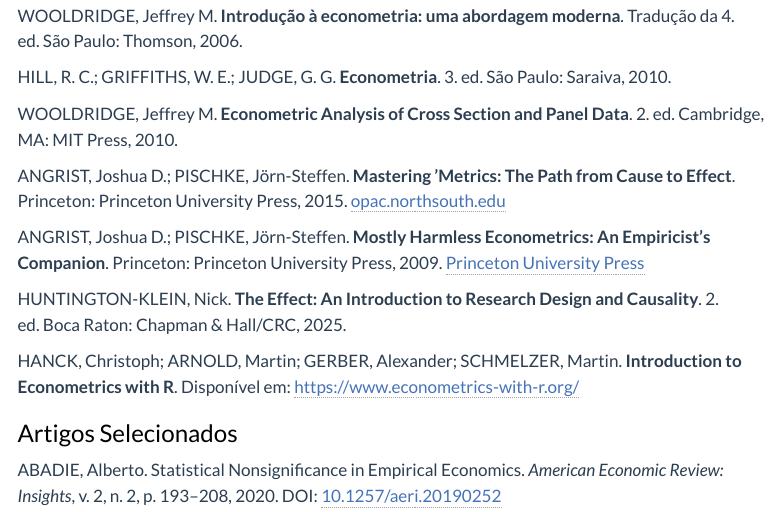
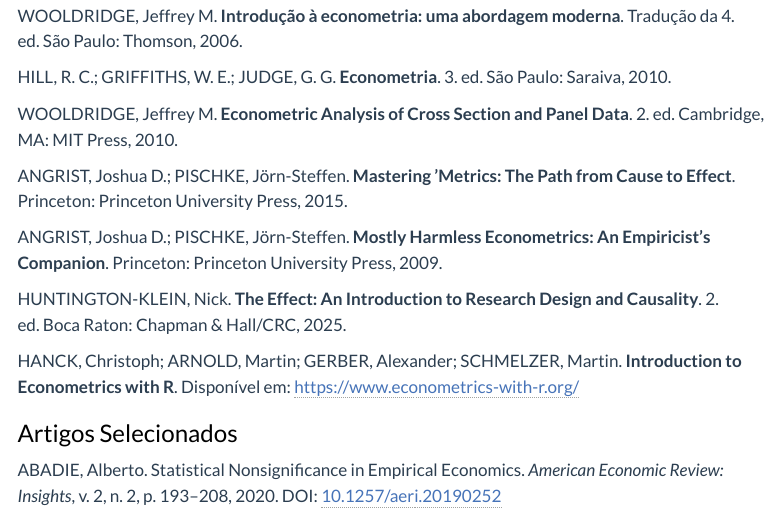
Before and after one commit to washingtonsilva/site_mpa_ecnt01_2026, a Quarto document (programa.qmd): the page in a window 1100 px wide, from 1490 px down. Rendered offline with R 4.5, knitr and Pandoc in place of Quarto, with nearby package versions; menus at the side of the page are left out.

Commit message:
ajuste no programa

```diff
--- a/programa.qmd
+++ b/programa.qmd
@@ -79,9 +79,9 @@
 
 WOOLDRIDGE, Jeffrey M. **Econometric Analysis of Cross Section and Panel Data**. 2. ed. Cambridge, MA: MIT Press, 2010.
 
-ANGRIST, Joshua D.; PISCHKE, Jörn-Steffen. **Mastering 'Metrics: The Path from Cause to Effect**. Princeton: Princeton University Press, 2015. [opac.northsouth.edu](https://opac.northsouth.edu/cgi-bin/koha/opac-detail.pl?biblionumber=29549\&utm_source=chatgpt.com){target="_blank"}
+ANGRIST, Joshua D.; PISCHKE, Jörn-Steffen. **Mastering 'Metrics: The Path from Cause to Effect**. Princeton: Princeton University Press, 2015.
 
-ANGRIST, Joshua D.; PISCHKE, Jörn-Steffen. **Mostly Harmless Econometrics: An Empiricist's Companion**. Princeton: Princeton University Press, 2009. [Princeton University Press](https://press.princeton.edu/books/paperback/9780691120355/mostly-harmless-econometrics?utm_source=chatgpt.com){target="_blank"}
+ANGRIST, Joshua D.; PISCHKE, Jörn-Steffen. **Mostly Harmless Econometrics: An Empiricist's Companion**. Princeton: Princeton University Press, 2009.
 
 HUNTINGTON-KLEIN, Nick. **The Effect: An Introduction to Research Design and Causality**. 2. ed. Boca Raton: Chapman & Hall/CRC, 2025.
 
```
Also changed, not shown: docs/search.json, 1 other file.
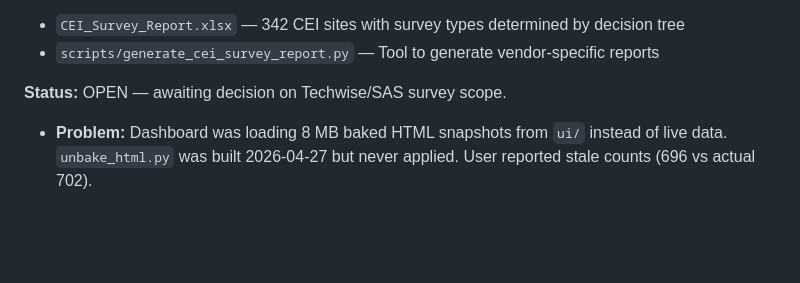
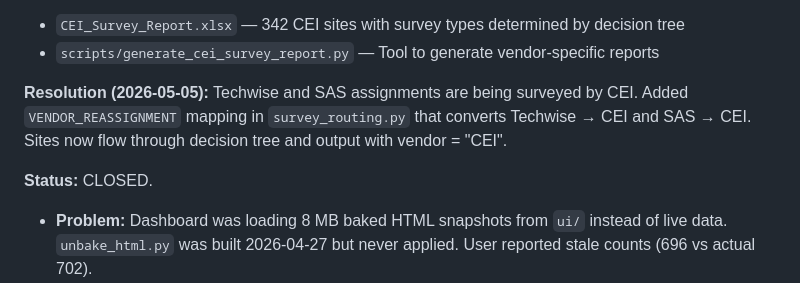
Before and after one commit to maximtsitolovsky-wal/VUES---Validation-Utility-Engine-Survey, a Markdown page: MEMORY.md, the part around the change. Rendered like a GitHub page; blank space fills up the shorter version.

Commit message:
auto: 2026-05-05 08:08:09 | EMORY.md, ui/analytics.html, ui/diagnostic.html, ui/howitworks.html, ui/index.html (+8 more)

```diff
--- a/MEMORY.md
+++ b/MEMORY.md
@@ -23,7 +23,9 @@
 - `CEI_Survey_Report.xlsx` — 342 CEI sites with survey types determined by decision tree
 - `scripts/generate_cei_survey_report.py` — Tool to generate vendor-specific reports
 
-**Status:** OPEN — awaiting decision on Techwise/SAS survey scope.
+**Resolution (2026-05-05):** Techwise and SAS assignments are being surveyed by CEI. Added `VENDOR_REASSIGNMENT` mapping in `survey_routing.py` that converts Techwise → CEI and SAS → CEI. Sites now flow through decision tree and output with vendor = "CEI".
+
+**Status:** CLOSED.
 
 
 - **Problem:** Dashboard was loading 8 MB baked HTML snapshots from `ui/` instead of live data. `unbake_html.py` was built 2026-04-27 but never applied. User reported stale counts (696 vs actual 702).
```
——————————
HOW TO COMPLETE THIS TASK: Please print the data above once more, exactly and without images.

SOLUTION TO THE EXERCISE:
Before and after one commit to washingtonsilva/site_mpa_ecnt01_2026, a Quarto document (programa.qmd): the page in a window 1100 px wide, from 1490 px down. Rendered offline with R 4.5, knitr and Pandoc in place of Quarto, with nearby package versions; menus at the side of the page are left out.

Commit message:
ajuste no programa

```diff
--- a/programa.qmd
+++ b/programa.qmd
@@ -79,9 +79,9 @@
 
 WOOLDRIDGE, Jeffrey M. **Econometric Analysis of Cross Section and Panel Data**. 2. ed. Cambridge, MA: MIT Press, 2010.
 
-ANGRIST, Joshua D.; PISCHKE, Jörn-Steffen. **Mastering 'Metrics: The Path from Cause to Effect**. Princeton: Princeton University Press, 2015. [opac.northsouth.edu](https://opac.northsouth.edu/cgi-bin/koha/opac-detail.pl?biblionumber=29549\&utm_source=chatgpt.com){target="_blank"}
+ANGRIST, Joshua D.; PISCHKE, Jörn-Steffen. **Mastering 'Metrics: The Path from Cause to Effect**. Princeton: Princeton University Press, 2015.
 
-ANGRIST, Joshua D.; PISCHKE, Jörn-Steffen. **Mostly Harmless Econometrics: An Empiricist's Companion**. Princeton: Princeton University Press, 2009. [Princeton University Press](https://press.princeton.edu/books/paperback/9780691120355/mostly-harmless-econometrics?utm_source=chatgpt.com){target="_blank"}
+ANGRIST, Joshua D.; PISCHKE, Jörn-Steffen. **Mostly Harmless Econometrics: An Empiricist's Companion**. Princeton: Princeton University Press, 2009.
 
 HUNTINGTON-KLEIN, Nick. **The Effect: An Introduction to Research Design and Causality**. 2. ed. Boca Raton: Chapman & Hall/CRC, 2025.
 
```
Also changed, not shown: docs/search.json, 1 other file.
Before and after one commit to maximtsitolovsky-wal/VUES---Validation-Utility-Engine-Survey, a Markdown page: MEMORY.md, the part around the change. Rendered like a GitHub page; blank space fills up the shorter version.

Commit message:
auto: 2026-05-05 08:08:09 | EMORY.md, ui/analytics.html, ui/diagnostic.html, ui/howitworks.html, ui/index.html (+8 more)

```diff
--- a/MEMORY.md
+++ b/MEMORY.md
@@ -23,7 +23,9 @@
 - `CEI_Survey_Report.xlsx` — 342 CEI sites with survey types determined by decision tree
 - `scripts/generate_cei_survey_report.py` — Tool to generate vendor-specific reports
 
-**Status:** OPEN — awaiting decision on Techwise/SAS survey scope.
+**Resolution (2026-05-05):** Techwise and SAS assignments are being surveyed by CEI. Added `VENDOR_REASSIGNMENT` mapping in `survey_routing.py` that converts Techwise → CEI and SAS → CEI. Sites now flow through decision tree and output with vendor = "CEI".
+
+**Status:** CLOSED.
 
 
 - **Problem:** Dashboard was loading 8 MB baked HTML snapshots from `ui/` instead of live data. `unbake_html.py` was built 2026-04-27 but never applied. User reported stale counts (696 vs actual 702).
```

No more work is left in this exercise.